%%
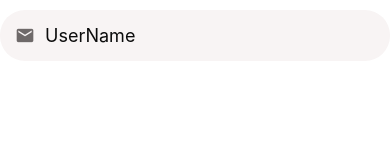
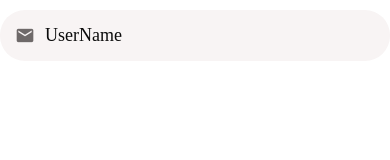
Before and after one commit to milad7212/Doit, a React Native app: screen / in a window 390 px wide. Shown: the top 160 px of the page. Built offline with nearby package versions, Linux system fonts and the light colour scheme.

Commit message:
Feat : Extracting the Defult Styles

```diff
--- a/app/components/AppText.jsx
+++ b/app/components/AppText.jsx
@@ -1,22 +1,8 @@
 import React from "react";
-import { Text, StyleSheet, Platform } from "react-native";
+import { Text } from "react-native";
+import defultstyles from "../config/styles";
 function AppText({ children, style }) {
-  return <Text style={[styles.text, style]}>{children}</Text>;
+  return <Text style={[defultstyles.text, style]}>{children}</Text>;
 }
-const styles = StyleSheet.create({
-  text: {
-    color: "#000",
-    ...Platform.select({
-      ios: {
-        fontSize: 18,
-        fontFamily: "Avenir",
-      },
-      android: {
-        fontSize: 18,
-        fontFamily: "Roboto",
-      },
-    }),
-  },
-});
 
 export default AppText;
--- a/app/components/AppTextInput.jsx
+++ b/app/components/AppTextInput.jsx
@@ -1,7 +1,7 @@
 import React from "react";
 import { StyleSheet, TextInput, View } from "react-native";
 import { MaterialCommunityIcons } from "@expo/vector-icons";
-import colors from "../config/colors";
+import defultStlyles from "../config/styles";
 function AppTextInput({ icon, ...otherProps }) {
   return (
     <View style={styles.container}>
@@ -9,18 +9,18 @@ function AppTextInput({ icon, ...otherProps }) {
         <MaterialCommunityIcons
           name={icon}
           size={20}
-          color={colors.medium}
+          color={defultStlyles.colors.medium}
           style={styles.icon}
         />
       )}
-      <TextInput style={styles.textInput} {...otherProps} />
+      <TextInput style={defultStlyles.text} {...otherProps} />
     </View>
   );
 }
 
 const styles = StyleSheet.create({
   container: {
-    backgroundColor: colors.light,
+    backgroundColor: defultStlyles.colors.light,
     borderRadius: 25,
     flexDirection: "row",
     width: "100%",
@@ -33,7 +33,7 @@ const styles = StyleSheet.create({
     marginRight: 10,
   },
   textInput: {
-    color: colors.dark,
+    color: defultStlyles.colors.dark,
     fontSize: 18,
   },
 });
--- /dev/null
+++ b/app/config/styles.js
@@ -0,0 +1,11 @@
+import { Platform } from "react-native";
+import colors from "./colors";
+
+export default {
+    colors,
+    text: {
+        color: colors.dark,
+        fontSize: 18,
+        fontFamily: Platform.OS === "android" ? "Roboto" : "Avenir",
+    },
+};
```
%%
Search the listing for the string "Platform". Copy each line where it turns up.

Exercise answer:
-import { Text, StyleSheet, Platform } from "react-native";
-    ...Platform.select({
+import { Platform } from "react-native";
+        fontFamily: Platform.OS === "android" ? "Roboto" : "Avenir",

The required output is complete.